## SUPPLIED MATERIAL
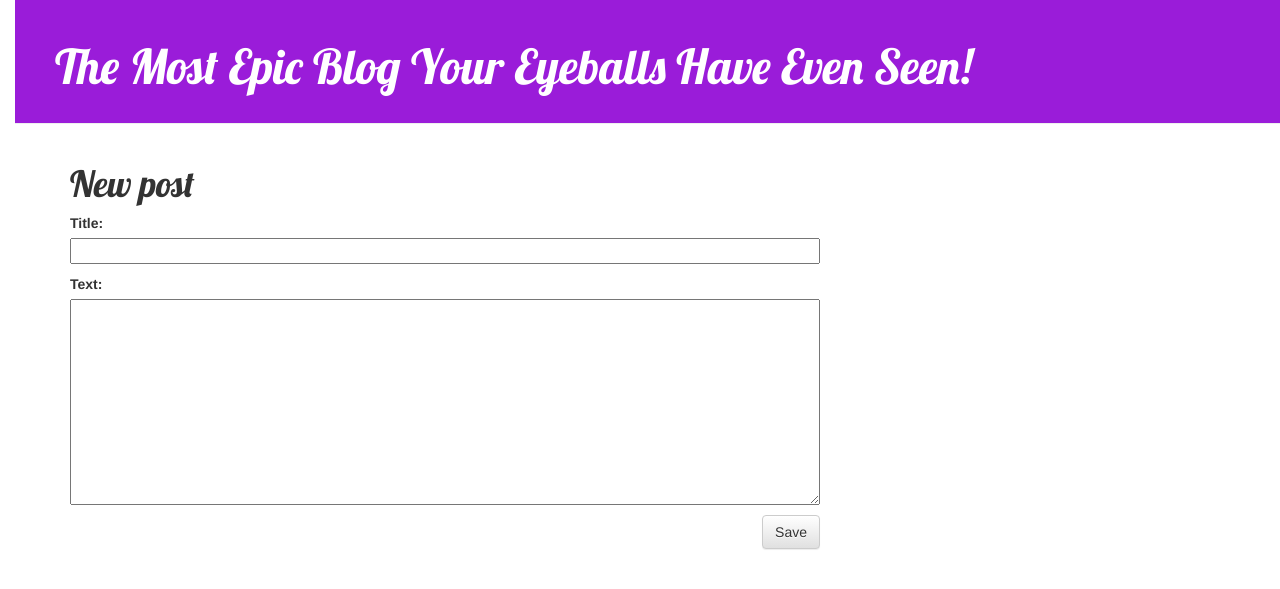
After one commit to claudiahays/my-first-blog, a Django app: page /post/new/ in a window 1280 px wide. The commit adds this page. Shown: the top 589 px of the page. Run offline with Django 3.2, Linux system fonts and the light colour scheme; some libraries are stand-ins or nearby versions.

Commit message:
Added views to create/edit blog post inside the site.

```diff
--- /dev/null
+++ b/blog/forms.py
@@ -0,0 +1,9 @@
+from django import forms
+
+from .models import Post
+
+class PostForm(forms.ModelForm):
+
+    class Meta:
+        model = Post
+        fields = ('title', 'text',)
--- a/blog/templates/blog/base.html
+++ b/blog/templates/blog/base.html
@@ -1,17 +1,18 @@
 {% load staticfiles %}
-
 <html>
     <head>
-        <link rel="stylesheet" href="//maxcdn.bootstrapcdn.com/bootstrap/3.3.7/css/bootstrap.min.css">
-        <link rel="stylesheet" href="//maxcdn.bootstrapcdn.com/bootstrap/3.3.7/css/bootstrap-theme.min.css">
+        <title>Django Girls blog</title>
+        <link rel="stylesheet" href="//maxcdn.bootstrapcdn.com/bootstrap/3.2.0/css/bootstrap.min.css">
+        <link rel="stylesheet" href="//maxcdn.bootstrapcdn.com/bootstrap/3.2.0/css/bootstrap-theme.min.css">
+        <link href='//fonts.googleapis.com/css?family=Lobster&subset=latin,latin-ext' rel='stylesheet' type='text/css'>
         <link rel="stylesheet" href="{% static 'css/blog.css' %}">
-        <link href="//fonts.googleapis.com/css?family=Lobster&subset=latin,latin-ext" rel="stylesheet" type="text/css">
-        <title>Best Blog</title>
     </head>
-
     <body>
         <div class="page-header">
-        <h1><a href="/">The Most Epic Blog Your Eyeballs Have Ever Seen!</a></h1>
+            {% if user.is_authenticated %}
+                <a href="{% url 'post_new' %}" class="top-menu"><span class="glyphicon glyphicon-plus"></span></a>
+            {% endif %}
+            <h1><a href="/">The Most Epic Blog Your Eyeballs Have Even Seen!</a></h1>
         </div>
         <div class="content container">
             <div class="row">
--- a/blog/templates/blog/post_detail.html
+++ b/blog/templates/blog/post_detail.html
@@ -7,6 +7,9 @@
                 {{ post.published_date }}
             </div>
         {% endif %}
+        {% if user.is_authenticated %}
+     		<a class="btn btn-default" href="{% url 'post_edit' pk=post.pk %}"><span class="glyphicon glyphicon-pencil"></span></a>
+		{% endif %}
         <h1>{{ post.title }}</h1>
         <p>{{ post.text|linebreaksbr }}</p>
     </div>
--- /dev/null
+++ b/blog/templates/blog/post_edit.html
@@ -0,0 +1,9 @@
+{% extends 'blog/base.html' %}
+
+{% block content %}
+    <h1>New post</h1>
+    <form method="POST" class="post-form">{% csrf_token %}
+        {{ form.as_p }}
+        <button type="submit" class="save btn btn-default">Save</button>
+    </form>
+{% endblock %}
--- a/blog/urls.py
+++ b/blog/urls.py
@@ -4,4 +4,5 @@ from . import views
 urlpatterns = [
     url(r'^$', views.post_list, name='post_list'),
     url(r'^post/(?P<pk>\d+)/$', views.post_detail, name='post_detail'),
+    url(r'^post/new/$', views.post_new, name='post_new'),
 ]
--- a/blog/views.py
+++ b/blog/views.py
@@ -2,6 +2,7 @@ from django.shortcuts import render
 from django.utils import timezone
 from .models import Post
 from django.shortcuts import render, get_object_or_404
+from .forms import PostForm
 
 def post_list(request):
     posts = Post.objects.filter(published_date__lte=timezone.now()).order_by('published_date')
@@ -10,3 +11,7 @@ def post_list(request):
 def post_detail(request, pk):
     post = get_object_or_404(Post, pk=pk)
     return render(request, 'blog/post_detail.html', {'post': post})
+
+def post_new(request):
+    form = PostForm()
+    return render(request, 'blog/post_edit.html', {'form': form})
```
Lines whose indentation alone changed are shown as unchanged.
...
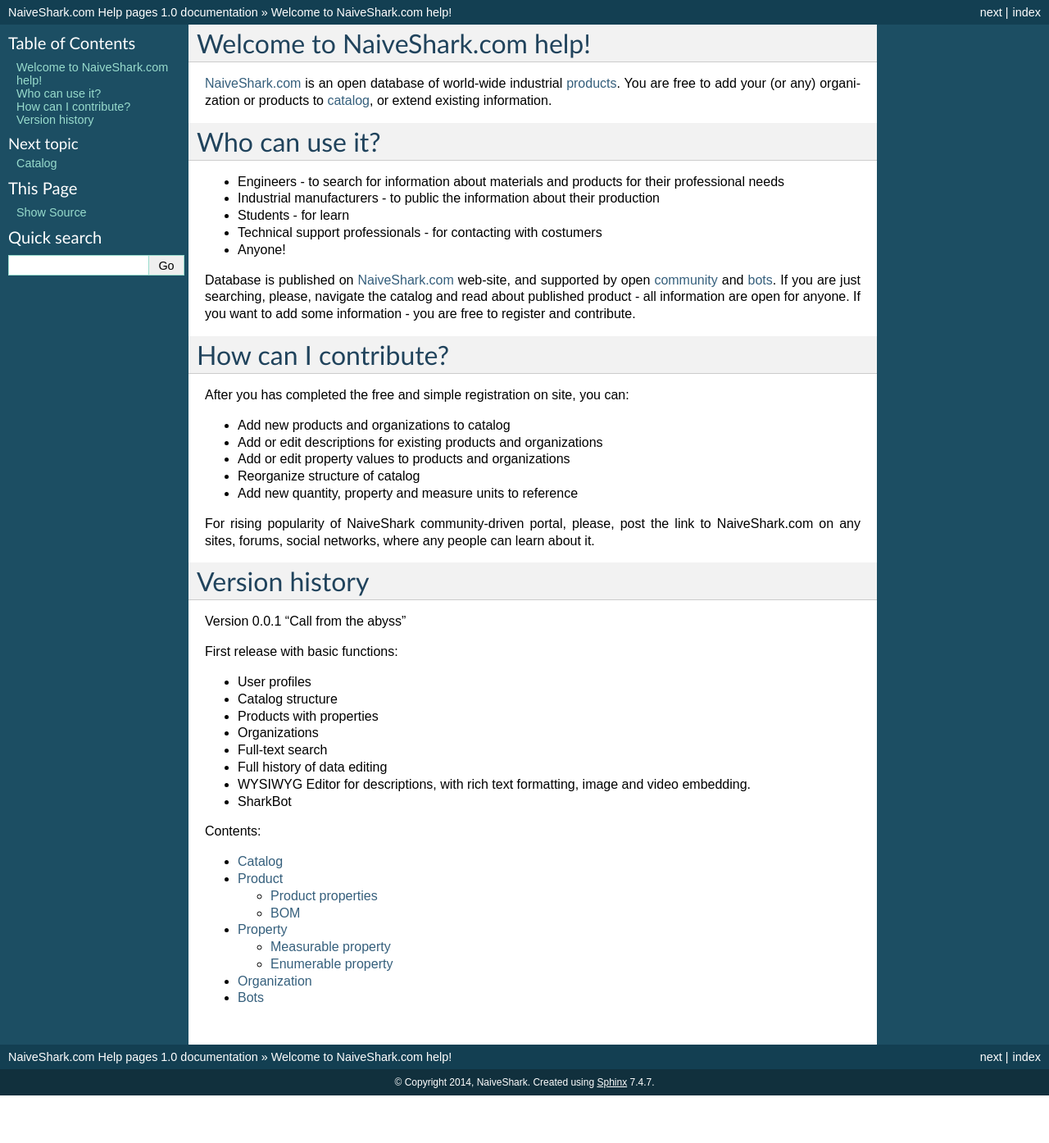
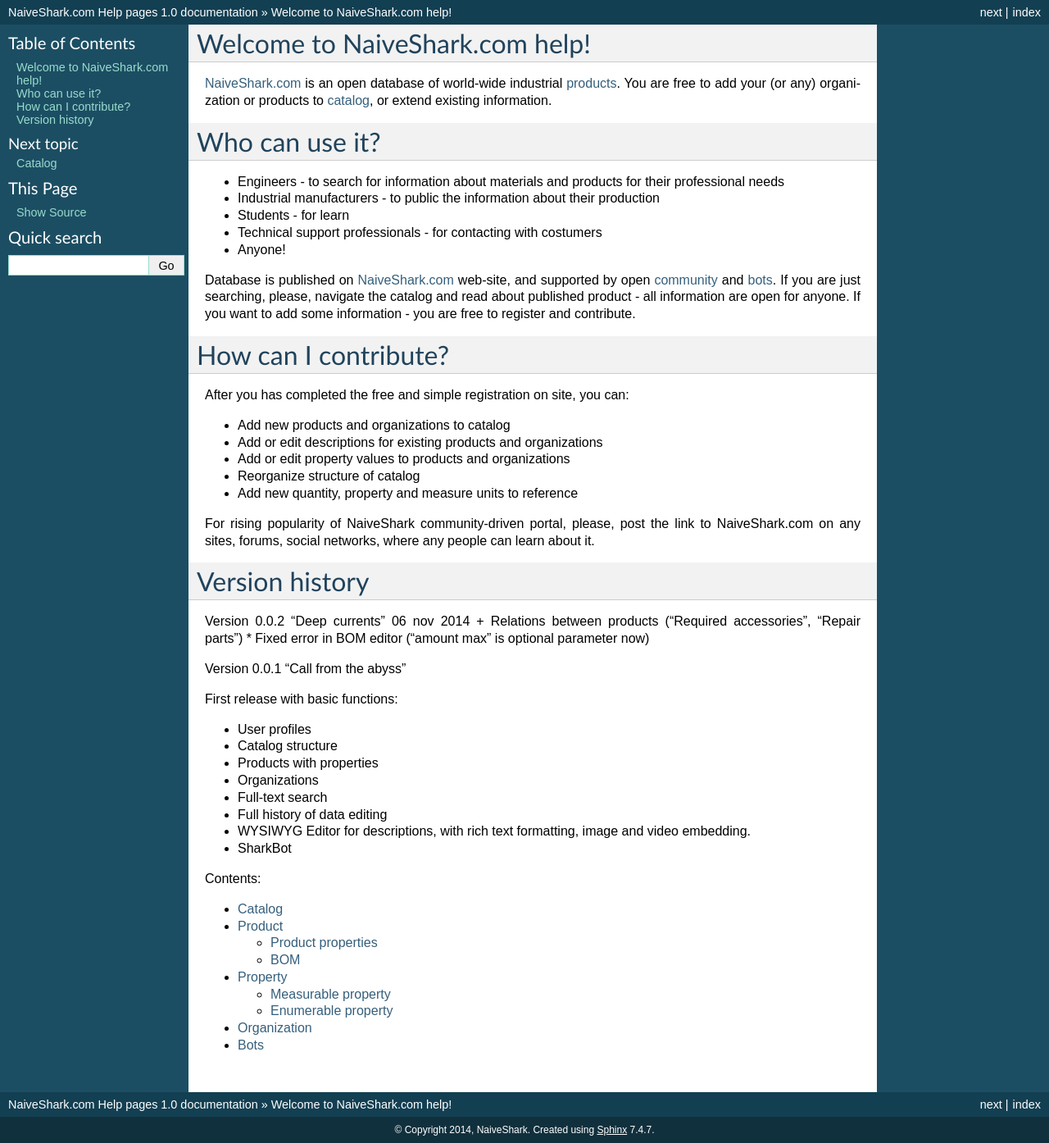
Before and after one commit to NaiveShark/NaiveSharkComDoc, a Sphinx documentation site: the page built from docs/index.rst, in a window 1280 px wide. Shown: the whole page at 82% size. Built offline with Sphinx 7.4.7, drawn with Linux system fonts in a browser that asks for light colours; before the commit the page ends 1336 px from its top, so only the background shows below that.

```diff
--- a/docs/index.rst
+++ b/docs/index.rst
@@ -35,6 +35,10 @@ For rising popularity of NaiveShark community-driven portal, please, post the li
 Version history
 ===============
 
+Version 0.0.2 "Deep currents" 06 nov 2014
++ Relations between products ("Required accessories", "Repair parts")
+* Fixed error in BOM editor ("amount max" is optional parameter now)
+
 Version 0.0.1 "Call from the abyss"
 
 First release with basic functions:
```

## TASK DESCRIPTION
For each line above that contains the word "stylesheet", give the line as it is written.

## OUTPUT BELOW
-        <link rel="stylesheet" href="//maxcdn.bootstrapcdn.com/bootstrap/3.3.7/css/bootstrap.min.css">
-        <link rel="stylesheet" href="//maxcdn.bootstrapcdn.com/bootstrap/3.3.7/css/bootstrap-theme.min.css">
+        <link rel="stylesheet" href="//maxcdn.bootstrapcdn.com/bootstrap/3.2.0/css/bootstrap.min.css">
+        <link rel="stylesheet" href="//maxcdn.bootstrapcdn.com/bootstrap/3.2.0/css/bootstrap-theme.min.css">
+        <link href='//fonts.googleapis.com/css?family=Lobster&subset=latin,latin-ext' rel='stylesheet' type='text/css'>
         <link rel="stylesheet" href="{% static 'css/blog.css' %}">
-        <link href="//fonts.googleapis.com/css?family=Lobster&subset=latin,latin-ext" rel="stylesheet" type="text/css">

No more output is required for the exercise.